• _EXERCISE BRIEF_
The lines to return are those below that contain the word "Scissors".

• _INFORMATION GIVEN_
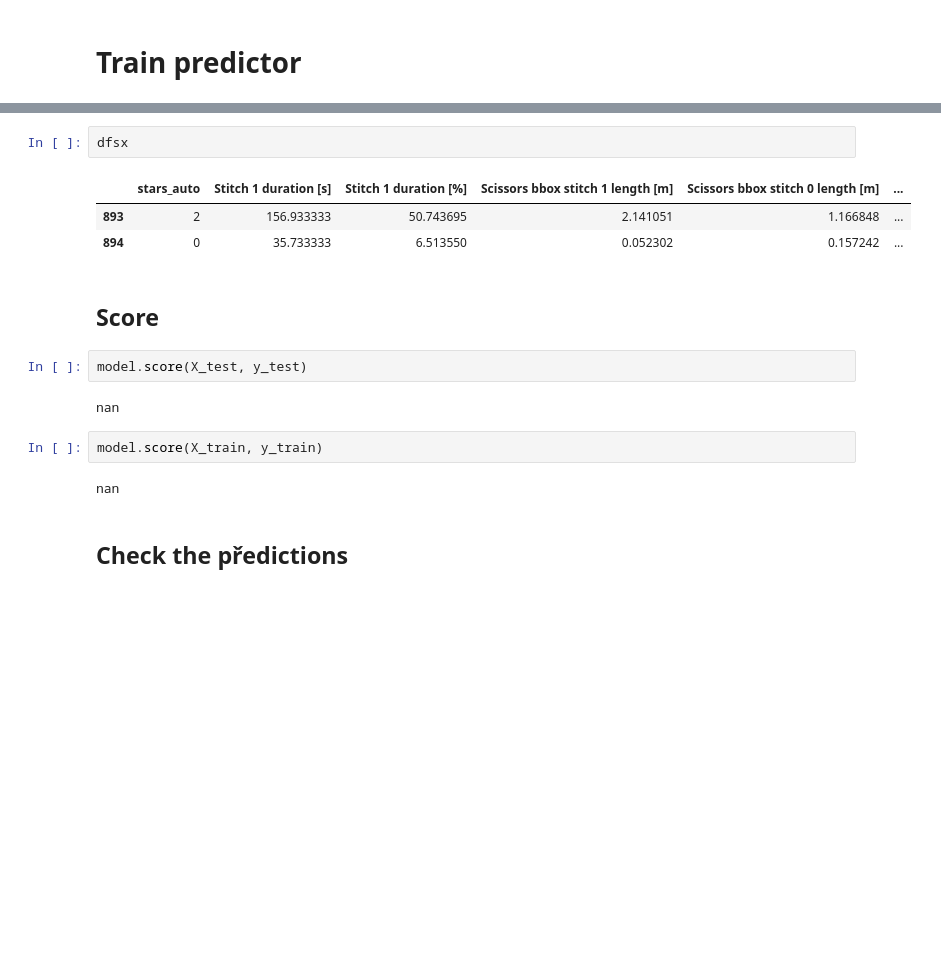
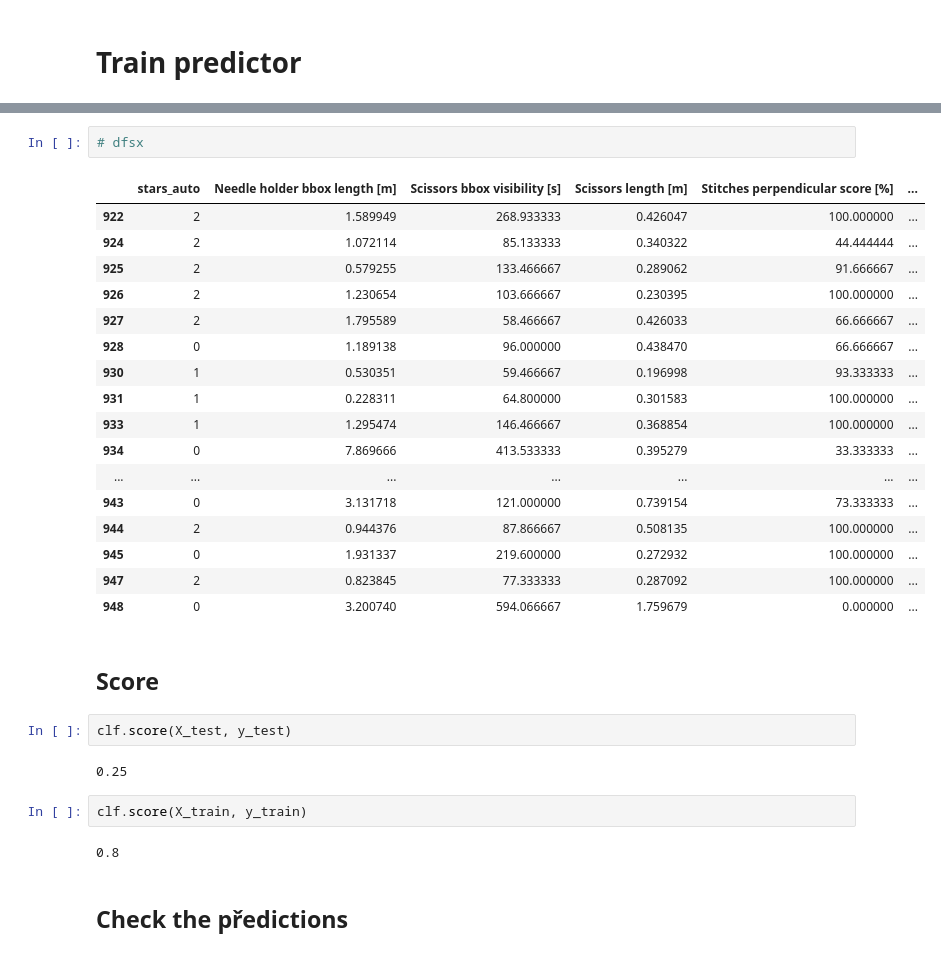
Before and after one commit to mjirik/surgeryanalyser, a Jupyter notebook: devel/pigleg_stats_evalutaion.ipynb, the cells around one changed output, grey strips where cells are left out. Drawn from its saved outputs; the diff is of its cells as text; blank space fills up the shorter version.

```diff
--- a/devel/pigleg_stats_evalutaion.ipynb
+++ b/devel/pigleg_stats_evalutaion.ipynb
@@ -193,19 +271,33 @@ KeyError: "['stars_auto', 'Stitch 1 duration [s]', 'Stitch 1 duration [%]', 'Sci
 # %%
-dfsx
+# dfsx
 # %% [output]
-|  | stars_auto | Stitch 1 duration [s] | Stitch 1 duration [%] | Scissors bbox stitch 1 length [m] | Scissors bbox stitch 0 length [m] | ... |
-| 893 | 2 | 156.933333 | 50.743695 | 2.141051 | 1.166848 | ... |
-| 894 | 0 | 35.733333 | 6.513550 | 0.052302 | 0.157242 | ... |
+|  | stars_auto | Needle holder bbox length [m] | Scissors bbox visibility [s] | Scissors length [m] | Stitches perpendicular score [%] | ... |
+| 922 | 2 | 1.589949 | 268.933333 | 0.426047 | 100.000000 | ... |
+| 924 | 2 | 1.072114 | 85.133333 | 0.340322 | 44.444444 | ... |
+| 925 | 2 | 0.579255 | 133.466667 | 0.289062 | 91.666667 | ... |
+| 926 | 2 | 1.230654 | 103.666667 | 0.230395 | 100.000000 | ... |
+| 927 | 2 | 1.795589 | 58.466667 | 0.426033 | 66.666667 | ... |
+| 928 | 0 | 1.189138 | 96.000000 | 0.438470 | 66.666667 | ... |
+| 930 | 1 | 0.530351 | 59.466667 | 0.196998 | 93.333333 | ... |
+| 931 | 1 | 0.228311 | 64.800000 | 0.301583 | 100.000000 | ... |
+| 933 | 1 | 1.295474 | 146.466667 | 0.368854 | 100.000000 | ... |
+| 934 | 0 | 7.869666 | 413.533333 | 0.395279 | 33.333333 | ... |
+| ... | ... | ... | ... | ... | ... | ... |
+| 943 | 0 | 3.131718 | 121.000000 | 0.739154 | 73.333333 | ... |
+| 944 | 2 | 0.944376 | 87.866667 | 0.508135 | 100.000000 | ... |
+| 945 | 0 | 1.931337 | 219.600000 | 0.272932 | 100.000000 | ... |
+| 947 | 2 | 0.823845 | 77.333333 | 0.287092 | 100.000000 | ... |
+| 948 | 0 | 3.200740 | 594.066667 | 1.759679 | 0.000000 | ... |
 # %% [markdown]
 ## Score
 # %%
-model.score(X_test, y_test)
+clf.score(X_test, y_test)
 # %% [output]
-nan
+0.25
 # %%
-model.score(X_train, y_train)
+clf.score(X_train, y_train)
 # %% [output]
-nan
+0.8
 # %% [markdown]
 ## Check the předictions
 # %%
```
Also changed, not shown: parts of 24 cells of this notebook.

• _EXPECTED OUTPUT_
-|  | stars_auto | Stitch 1 duration [s] | Stitch 1 duration [%] | Scissors bbox stitch 1 length [m] | Scissors bbox stitch 0 length [m] | ... |
+|  | stars_auto | Needle holder bbox length [m] | Scissors bbox visibility [s] | Scissors length [m] | Stitches perpendicular score [%] | ... |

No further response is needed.